‘I wanted to keep him for Portsmouth, I was greedy, we had three top goalkeepers and you always want to keep them.
‘Asmir is going to be such a great goalkeeper and I remember getting him back from a loan spell in Belgium and spending two weeks with me, working intensely alongside Dean Kiely.
‘We worked so hard and once they both rang me from Nandos and said: “Our arms are so tired we are actually feeding each other”.
‘That was quite a compliment to me, I had done my work that week!
‘Asmir is a natural goalkeeper. I think he is the best in the Premier League and has been for the last two or three years without a doubt.
‘He has grown into the job more than anything else. He works hard at his game and having worked with David James is going to be pedantic, articulate and want things in a certain way.

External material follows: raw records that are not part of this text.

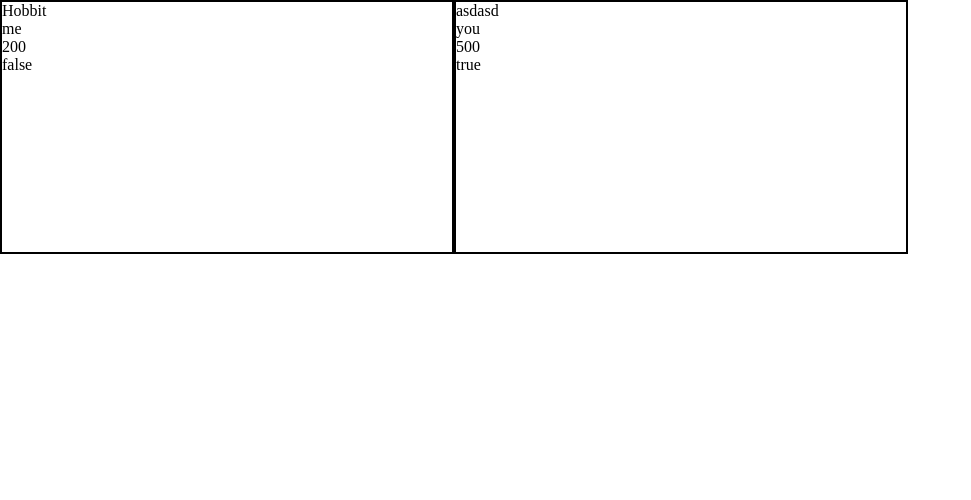
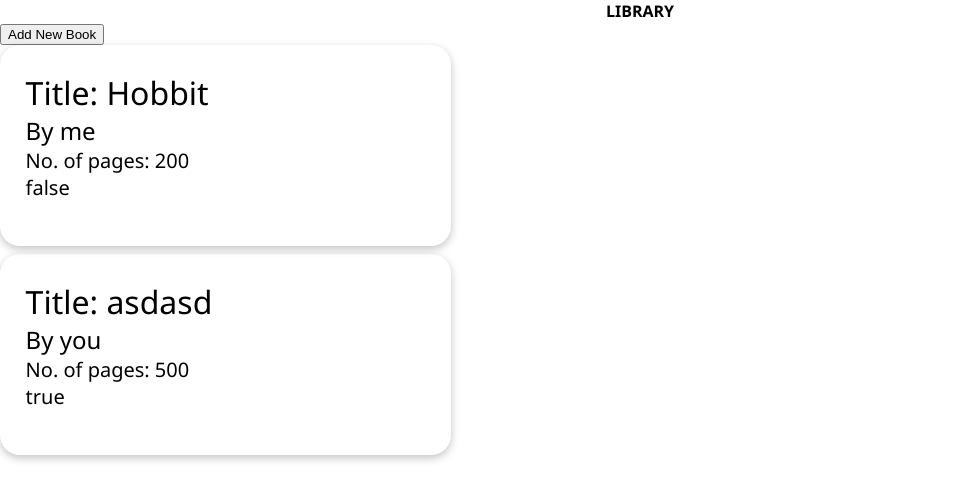
Before and after one commit to OhmPatil/library, a plain HTML site: page index.html in a window 1280 px wide. Shown: the whole page, without its empty margins (0-971 px from the left). Drawn offline with Linux system fonts and the light colour scheme.

Commit message:
Add form and 'Add Book' functionality

```diff
--- a/index.html
+++ b/index.html
@@ -10,8 +10,24 @@
     <script src="main.js" defer></script>
 </head>
 <body>
-    <div class="container">
+    <h1 class="title">LIBRARY</h1>
+
+    <div class="form-container">
+        <button class="add-book-button">Add New Book</button>
+        <form action="" id="form" style="display: none;">
+            <label for="title">Book Title</label>
+            <input type="text" name="title" id="form-title">
+            <label for="author">Author</label>
+            <input type="text" name="author" id="form-author">
+            <label for="pages">No. of Pages</label>
+            <input type="number" name="pages" id="form-pages">
+            <label for="isRead">Read?</label>
+            <input type="checkbox" name="isRead" id="form-isRead">
+            <button class="submit" type="submit">Submit</button>
+        </form>
+    </div>
+    <div class="book-container">
+
         </div>
-    </div>
 </body>
 </html>
--- a/main.js
+++ b/main.js
@@ -1,4 +1,17 @@
+let add_book_button = document.querySelector('.add-book-button')
+add_book_button.addEventListener('click', displayForm)
+
+let form = document.querySelector('#form')
+form.addEventListener('submit', function(e){
+    getFormData()
+    e.preventDefault()
+})
+
 let myLibrary = []
+
+function displayForm(){
+    document.getElementById('form').style.display = ''
+}
 
 function Book(title, author, pages, isRead){
     this.title = title
@@ -18,26 +31,31 @@ function addBook(title, author, pages, isRead){
     let newBook = new Book(title, author, pages, isRead)
     myLibrary.push(newBook)
     console.log('Book Added');
+    addBookToDom()
 }
 
 addBook('Hobbit', 'me', 200, false)
 addBook('asdasd', 'you', 500, true)
-addBookToDom()
 
 function addBookToDom(){
+    let allCards = document.querySelectorAll('.card')
+    allCards.forEach(Card => {
+        Card.remove()
+    })
+
     myLibrary.forEach(myBook =>{
         let card = document.createElement('div')
         card.classList.add('card')
 
         let title = document.createElement('div')
-        title.classList.add('title')
-        title.textContent = myBook.title
+        title.classList.add('book-title')
+        title.textContent = `Title: ${myBook.title}`
         let author = document.createElement('div')
         author.classList.add('author')
-        author.textContent = myBook.author
+        author.textContent = `By ${myBook.author}`
         let pages = document.createElement('div')
         pages.classList.add('pages')
-        pages.textContent = myBook.pages
+        pages.textContent = `No. of pages: ${myBook.pages}`
         let isRead = document.createElement('div')
         isRead.classList.add('isRead')
         isRead.textContent = myBook.isRead
@@ -48,8 +66,22 @@ function addBookToDom(){
         card.appendChild(isRead)
 
 
-        document.querySelector('.container').appendChild(card)
+        document.querySelector('.book-container').appendChild(card)
         console.log('Card created');
-
     })
 }
+
+
+function getFormData(){
+    let title = document.getElementById('form-title').value
+    let author = document.getElementById('form-author').value
+    let pages = document.getElementById('form-pages').value
+    let isRead = document.getElementById('form-isRead').checked
+
+    console.log(title, author, pages, isRead);
+    addBook(title, author, pages, isRead)
+    form.reset()
+}
+
+
+console.log(myLibrary);
--- a/styles.css
+++ b/styles.css
@@ -1,15 +1,48 @@
 :root{
-    /* background-color: black; */
+    font-family: 'Segoe UI', Tahoma, Geneva, Verdana, sans-serif;
 }
 
-.container{
+
+.book-container{
     width: 100vw;
     height: 100vh;
     display: flex;
+    flex-direction: column;
+    gap: 1%;
+
 }
 
 .card{
-    width: 450px;
-    height: 250px;
-    border: 2px solid black;
+    width: 400px;
+    height: 150px;
+    box-shadow: rgba(0, 0, 0, 0.24) 0px 3px 8px;
+    border-radius: 20px;
+    display: flex;
+    flex-direction: column;
+    padding: 2%;
 }
+
+.title{
+    text-align: center;
+}
+
+.book-title{
+    font-size: 2rem;
+}
+
+.author{
+    font-size: 1.5rem;
+}
+
+.pages{
+    font-size: 1.25rem;
+}
+
+.isRead{
+    font-size: 1.25rem;
+}
+
+.form{
+    display: flex;
+    gap: 2%;
+}
```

‘He will get his move to a big club one day, although I know for a fact he is happy where he is just now.’
Finally there was Ashdown, so often overlooked in the Fratton goalkeeping stakes and eventually relegated to third choice.
After being released in the summer of 2010 he was brought back by Steve Cotterill months later to become his number one.
At the end of the 2011-12 season, following relegation, he again wasn’t retained and has been at Elland Road ever since.
Coles said: ‘Jamie is a good goalkeeper, too. He has worked hard and had a really good career.
‘He should be playing regularly in the Championship team without a doubt and it is a shame he isn’t at the moment.
‘He’s got good attributes and certainly did well for Pompey in the Championship the year after I left, when he was consistent.’
Having been brought to Pompey in 2005 by Harry Redknapp, Coles left in the summer of 2010.
Electing to follow Avram Grant to West Ham, it is a decision he regrets to this day, compounded by being removed by new boss Sam Allardyce 12 months later.
In August 2011 he made the leap to Al Jazira in the UAE, where he oversaw two keepers become their country’s first and second choices.
Yet last month he returned to England, without work – then Guy Whittingham rang.
He added: ‘I was desperate to come home so decided to quit my contract at Al Jazira.
‘It was time to come back and when I got off the plane on the Thursday morning within two seconds it was Guy on the phone.
‘He said: “Look, I know you’ve come back, would you come and work for Portsmouth?”.
‘I came in on expenses with no contract, it paid for my petrol, then Guy got the sack and Richie Barker came in.
‘At the moment I’m unemployed, so I don’t really know what is next.
‘I don’t follow anyone and have no agent, I’m just hoping someone will employ me for my CV.’
Let’s hope so, a great man among goalkeeping giants.